I've heard many people say Dell doesn't innovate. It's merely a supply chain specialist. I understand the charge, but I think IT staffs are rapidly expanding the x86 portion of the data center. They're looking for ways to simplify management and get it to function more like the public cloud, where an hour of computing time costs 8.5 cents. But they can't get there with a mish-mash of servers, software, and other moving parts that are hard to integrate.
Dell is trying to play honest broker in this setting and give customers an integrated system, or a system that will integrate with many of the components they've already got. This is more easily said than done, and it may still be that customers quickly run into integration problems beyond the initial ones that Dell tries to address.
Nevertheless, in a Sept. 29 announcement, Dell broadened its software management system for virtualized x86 servers. Virtual Integrated System (VIS), launched at the start of the year, offers something that a straight virtualization vendor has trouble doing: physical and virtual server management with neutral, cross-vendor hypervisor support. VIS supports VMware's ESX Server and Microsoft's Hyper-V, with open source Xen to be added next, said Eric Endebrock, enterprise marketing manager at Dell, during a Sept. 27 visit to San Francisco.
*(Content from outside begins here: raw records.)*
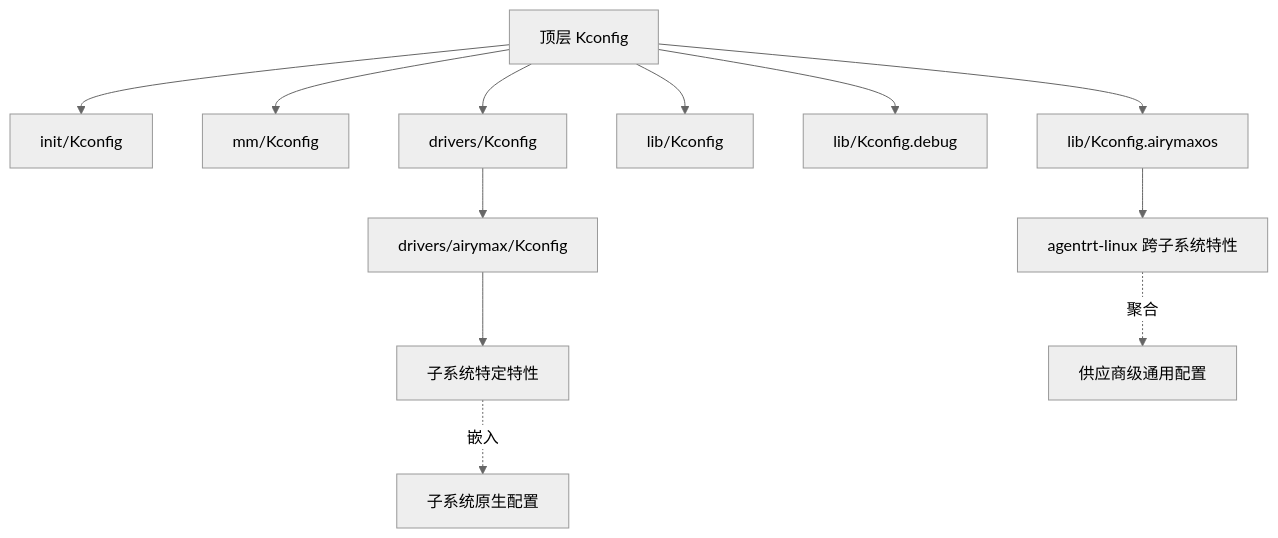
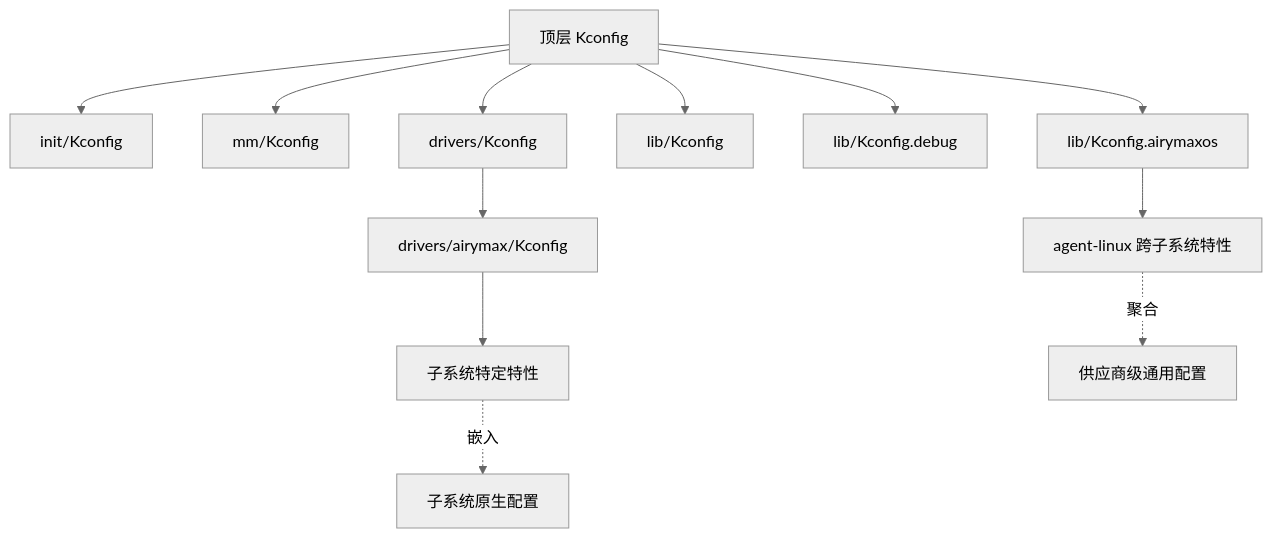
The third of 4 diagrams in 70-build-system/02-kconfig-system.md (openairymax/docs-linux), drawn with Mermaid (neutral theme) before and after one commit. The commit also changed other lines of this file and 172 other files, not shown here.

Commit message:
docs: rename agentrt-linux to agent-linux across docs v0.1.3 双工程结构：agentrt-linux 改名 agent-linux。docs 全仓 186 个 文件中的 agentrt-linux 引用统一为 agent-linux（AirymaxOS 工程名/ URL/路径引用；commit hash 与历史不变）。

````diff
--- a/70-build-system/02-kconfig-system.md
+++ b/70-build-system/02-kconfig-system.md
@@ -370,14 +370,14 @@
 ```mermaid
 flowchart TD
     TOP[顶层 Kconfig] --> SRC1[init/Kconfig]
     TOP --> SRC2[mm/Kconfig]
     TOP --> SRC3[drivers/Kconfig]
     TOP --> SRC4[lib/Kconfig]
     TOP --> SRC5[lib/Kconfig.debug]
     TOP --> SRC6[lib/Kconfig.airymaxos]
-    SRC6 --> V1[agentrt-linux 跨子系统特性]
+    SRC6 --> V1[agent-linux 跨子系统特性]
     SRC3 --> D1[drivers/airymax/Kconfig]
     D1 --> D2[子系统特定特性]
     V1 -.聚合.-> VEND[供应商级通用配置]
     D2 -.嵌入.-> SUB[子系统原生配置]
 ```
````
This is what upper level, Round Rock, Texas, executives, such as Praveen Asthana, VP of enterprise solutions and strategy, call Dell's "open, modular, and pragmatic" approach to data center convergence. The customer doesn't have to choose one brand and get locked in; ESX, Xen, and Hyper-V can exist alongside each other. With VIS, virtualized and unvirtualized servers can be managed from one central console.
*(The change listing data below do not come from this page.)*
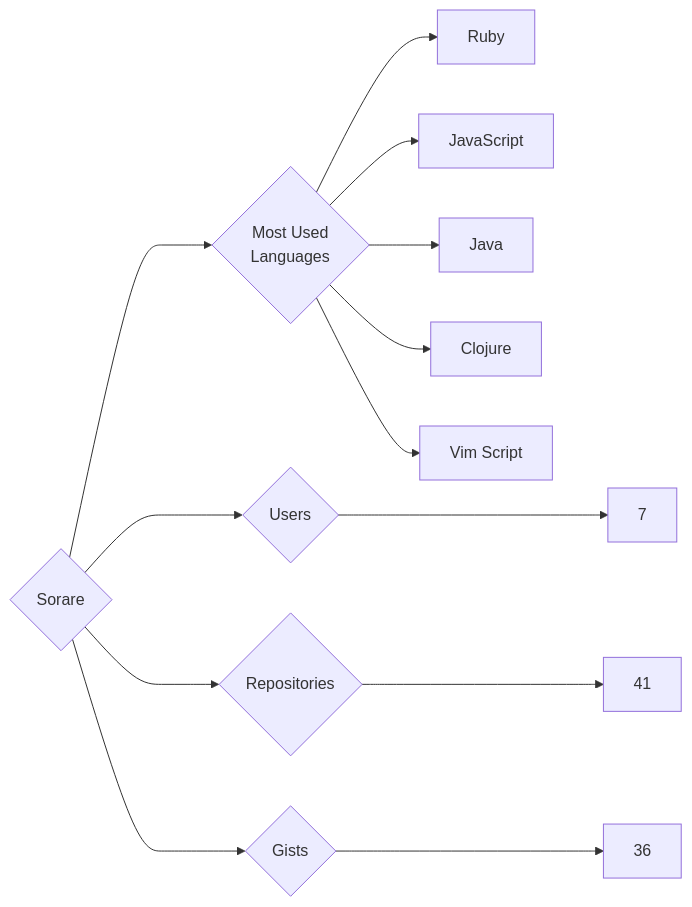
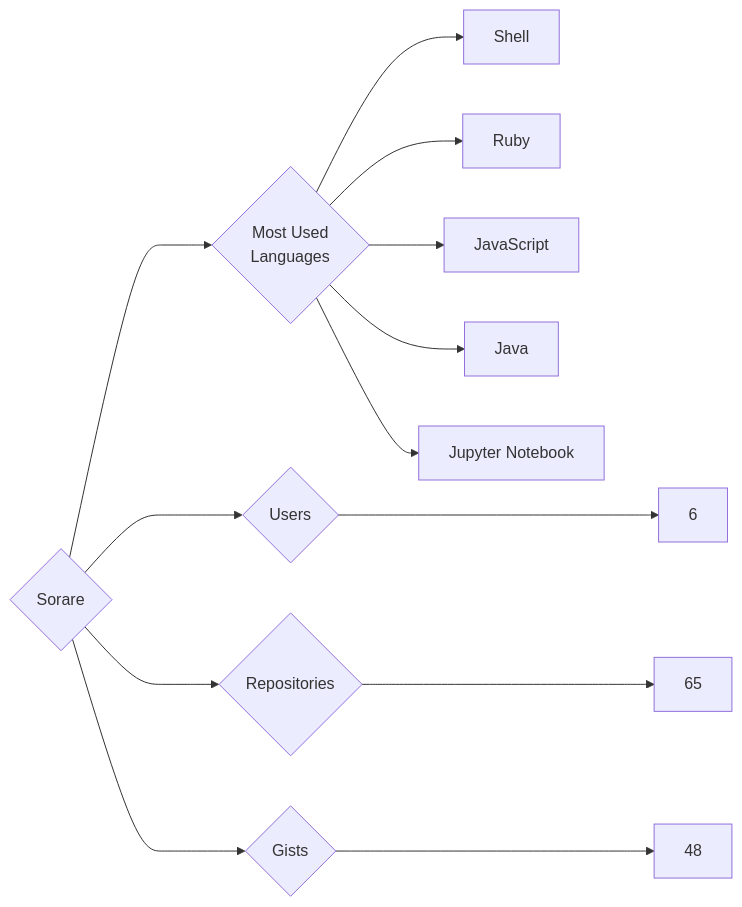
One commit to trickest/insiders changed the diagram in targets/Sorare/README.md. Above: the diagram before and after it, drawn with Mermaid. The commit also changed 1479 other files, not shown here.

````diff
--- a/targets/Sorare/README.md
+++ b/targets/Sorare/README.md
@@ -3,13 +3,13 @@
 ```mermaid
 graph LR
 COMPANY_NAME{Sorare}
-COMPANY_NAME ---> U{Users} ---> UN[7]
-COMPANY_NAME ---> R{Repositories} ---> RN[41]
-COMPANY_NAME ---> G{Gists} ---> GN[36]
+COMPANY_NAME ---> U{Users} ---> UN[6]
+COMPANY_NAME ---> R{Repositories} ---> RN[65]
+COMPANY_NAME ---> G{Gists} ---> GN[48]
 COMPANY_NAME ---> ML{Most Used<br>Languages}
+ML --> Shell[Shell]
 ML --> Ruby[Ruby]
 ML --> JavaScript[JavaScript]
 ML --> Java[Java]
-ML --> Clojure[Clojure]
-ML --> Vim_Script[Vim Script]
+ML --> Jupyter_Notebook[Jupyter Notebook]
 ```
````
Dell then tries to match the storage and networking speeds offered by the leading converged infrastructures, Cisco Systems' Unified Computing System and HP's Blade System Matrix. Both of these offer 10 Gb per second Ethernet for either network or Fibre Channel storage traffic. Dell sees the value of high-speed networks in a heavily virtualized data center; VIS supports both 10-Gb Ethernet and Fibre Channel over Ethernet.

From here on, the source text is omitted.